In the period after the global financial crisis of 2008, a new economic model have emerged - “platform capitalism”. Platform companies attracted huge ammount of money, allowing for a while to solve the problem of investment and supporting the financial market. The basis of this economic model is network effects produced by the integrated digital infrastructure, which contribute to monopolization and the constant expansion of platform companies in new areas. The principle of functioning of this infrastructure is the constant collection and further monetization of data extracted from the interactions of individuals with each other or with one of the elements of a digital economy or governance structures. This paper is devoted to the analysis of the logic of the emergence of “platform capitalism” as an effect of structural contradictions of neoliberalism (financialization, permanent market instability). The paper focuses on the transformation of the advertising market under the influence of platform companies, using the US example, to show the mechanism of digital disruption in print media business model. The development of digital infrastructure has allowed platform companies to collect and monetize data, deliver personalized ads to users throughout the internet. A structural shift has occurred - traditional media have ceased to be the main channels for transmitting advertising messages to certain social groups, advertising platforms are able to find them and deliver them ads on their own. In the framework of “platform capitalism”, many print media in order to survive try to transform themselves in accordance with the logic of the economic platform model (developing their website, data collection and monetization, integration into the logic of social networks).
Thepaperanalysestheroleofregulationinthesuppressionofdisruptiveinnovations and shows that this process might be explained by the dependance on the path of joint evolution of regulation and the mainstream technology. Industrial policy in highly regulated industries such as wireless telecommunications is able to support evolution of established technologies and adjust itself to sustaining innovations, while regulatory disconnection impedes disruptive technologies, and the market plays a quite secondary role in this process. We observe more innovations in those parts of telecommunications where regulator is less active, but the core, the physical layer, of the industry is changing in sustaining way of development of the technology. The paper argues that the problem of impediment to disruptive innovations could be alleviated if the crucial resources of the industry were accessible for a number of potential innovators and newcomers. The openness makes easier the appearance of disruptive technologies, and regu- lation must facilitate it in order to promote opportunities for creative destruction.
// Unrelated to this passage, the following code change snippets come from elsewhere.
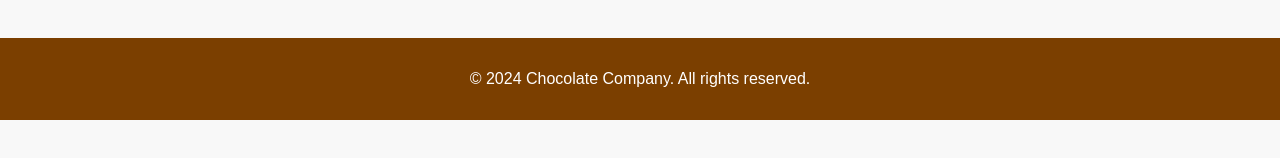
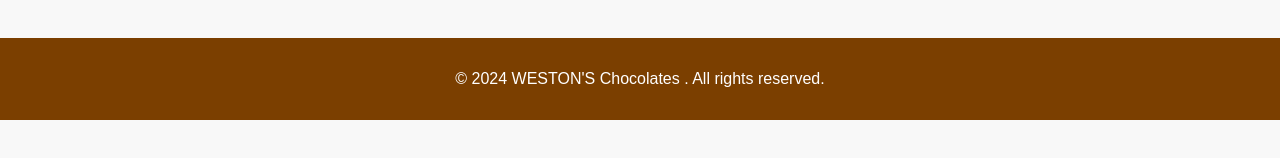
Before and after one commit to PaulCamara5677/Web-Dev-ll_SA-1_Clone-Tasks, a plain HTML site: page WESTONS-Chocolate-Company/Main-website/Main-website.html in a window 1280 px wide. Shown: the part 206-364 px from the top of the page. Drawn offline with Linux system fonts and the light colour scheme.

Commit message:
Main-website.html

```diff
--- a/WESTONS-Chocolate-Company/Main-website/Main-website.html
+++ b/WESTONS-Chocolate-Company/Main-website/Main-website.html
@@ -99,7 +99,7 @@
     </main>
 
     <footer>
-        <p>&copy; 2024 Chocolate Company. All rights reserved.</p>
+        <p>&copy; 2024 WESTON'S Chocolates . All rights reserved.</p>
     </footer>
 
     <script src="Main-website-script.js"></script>
```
The results of the analysis of current and emerging technological shifts in Agro-Industrial Complex (AIC) at the global and national levels are presented in the article. The authors discuss the future of the Russian AIC through the prism of unlikely catastrophic events (jokers). The risks of those events should be taken into consideration when forming the agrarian and scientific-technical policy of the country by modeling stressful scenarios that can be realized in the domestic food sector as a result of triggering of certain drivers.
The paper examines the relational essence of education, and suggests a place to look for novelty elsewhere, outside the realm of disruptive innovations.
The paper examines the structure, governance, and balance sheets of state-controlled banks in Russia, which accounted for over 55 percent of the total assets in the country's banking system in early 2012. The author offers a credible estimate of the size of the country's state banking sector by including banks that are indirectly owned by public organizations. Contrary to some predictions based on the theoretical literature on economic transition, he explains the relatively high profitability and efficiency of Russian state-controlled banks by pointing to their competitive position in such functions as acquisition and disposal of assets on behalf of the government. Also suggested in the paper is a different way of looking at market concentration in Russia (by consolidating the market shares of core state-controlled banks), which produces a picture of a more concentrated market than officially reported. Lastly, one of the author's interesting conclusions is that China provides a better benchmark than the formerly centrally planned economies of Central and Eastern Europe by which to assess the viability of state ownership of banks in Russia and to evaluate the country's banking sector.
The paper examines the principles for the supervision of financial conglomerates proposed by BCBS in the consultative document published in December 2011. Moreover, the article proposes a number of suggestions worked out by the authors within the HSE research team.